→ Given data
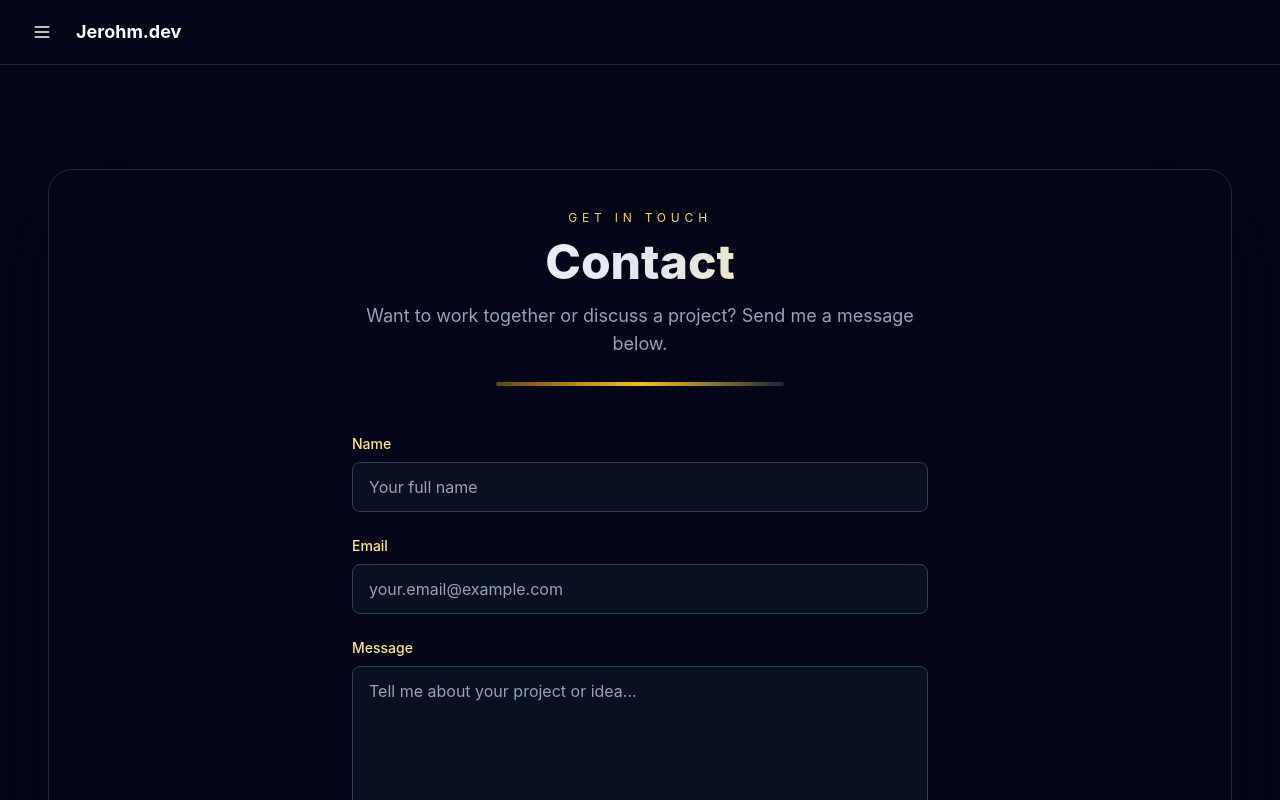
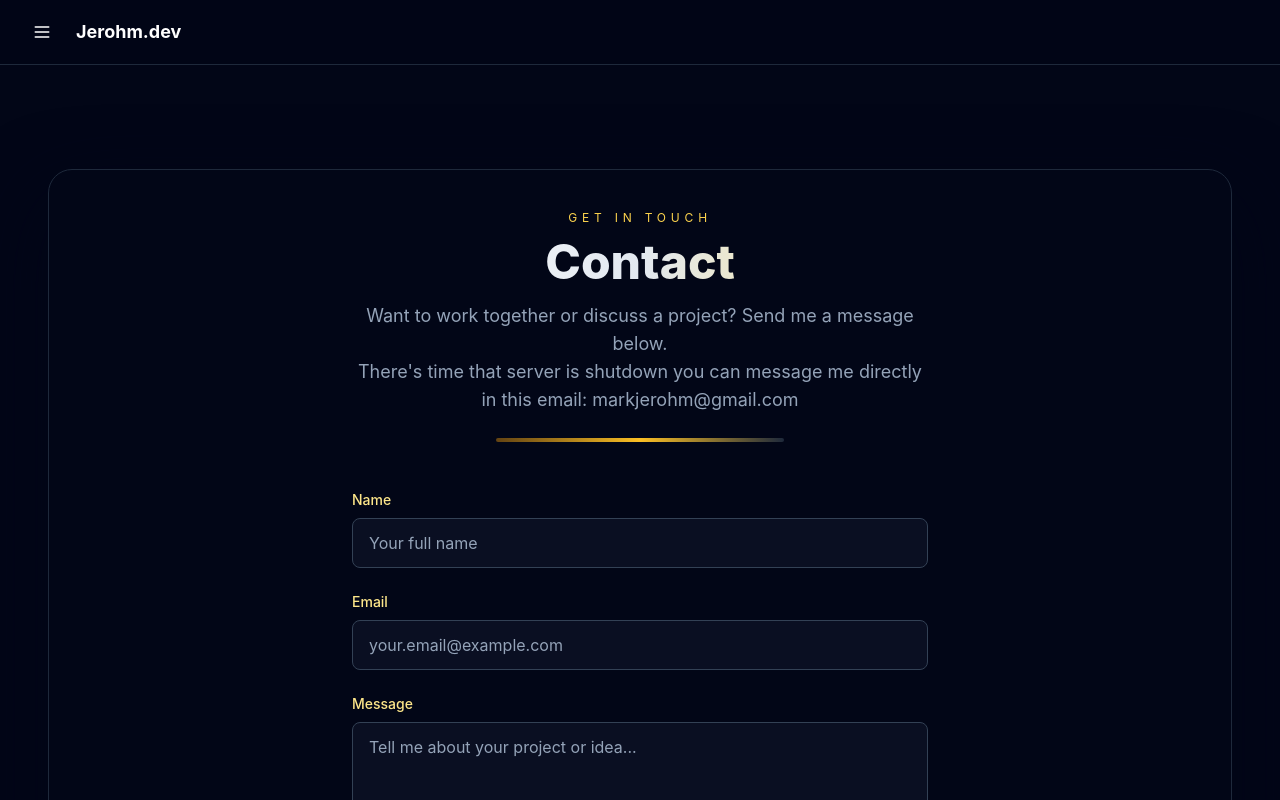
Before and after one commit to MJ-Dev-SE/Dev-MJ, a React (Create React App) app: page /contact in a window 1280 px wide. Shown: the top 800 px of the page. Built offline with nearby package versions, Linux system fonts and the light colour scheme.

Commit message:
Add term -Web Technologies-

```diff
--- a/src/components/Hero.tsx
+++ b/src/components/Hero.tsx
@@ -122,7 +122,7 @@ export default function Hero() {
 
   const techStackGroups: TechStackGroup[] = [
     {
-      title: "Programming Languages",
+      title: "Web Technologies & Programming Languages",
       items: [
         {
           name: "HTML5",
--- a/src/pages/Contact.tsx
+++ b/src/pages/Contact.tsx
@@ -13,6 +13,10 @@ export default function Contact() {
             <p className="text-slate-400 text-lg max-w-3xl mx-auto">
               Want to work together or discuss a project? Send me a message
               below.
+            </p>
+            <p className="text-slate-400 text-lg max-w-3xl mx-auto">
+              There's time that server is shutdown you can message me directly
+              in this email: markjerohm@gmail.com
             </p>
             <div className="mx-auto mt-6 h-1 w-1/2 rounded-full bg-gradient-to-r from-amber-500/40 via-amber-400 to-slate-800"></div>
           </div>
```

→ Exercise directions
When a picture appears in the material, please pass over it while retyping the rest exactly.

→ Answer to this task
Before and after one commit to MJ-Dev-SE/Dev-MJ, a React (Create React App) app: page /contact in a window 1280 px wide. Shown: the top 800 px of the page. Built offline with nearby package versions, Linux system fonts and the light colour scheme.

Commit message:
Add term -Web Technologies-

```diff
--- a/src/components/Hero.tsx
+++ b/src/components/Hero.tsx
@@ -122,7 +122,7 @@ export default function Hero() {
 
   const techStackGroups: TechStackGroup[] = [
     {
-      title: "Programming Languages",
+      title: "Web Technologies & Programming Languages",
       items: [
         {
           name: "HTML5",
--- a/src/pages/Contact.tsx
+++ b/src/pages/Contact.tsx
@@ -13,6 +13,10 @@ export default function Contact() {
             <p className="text-slate-400 text-lg max-w-3xl mx-auto">
               Want to work together or discuss a project? Send me a message
               below.
+            </p>
+            <p className="text-slate-400 text-lg max-w-3xl mx-auto">
+              There's time that server is shutdown you can message me directly
+              in this email: markjerohm@gmail.com
             </p>
             <div className="mx-auto mt-6 h-1 w-1/2 rounded-full bg-gradient-to-r from-amber-500/40 via-amber-400 to-slate-800"></div>
           </div>
```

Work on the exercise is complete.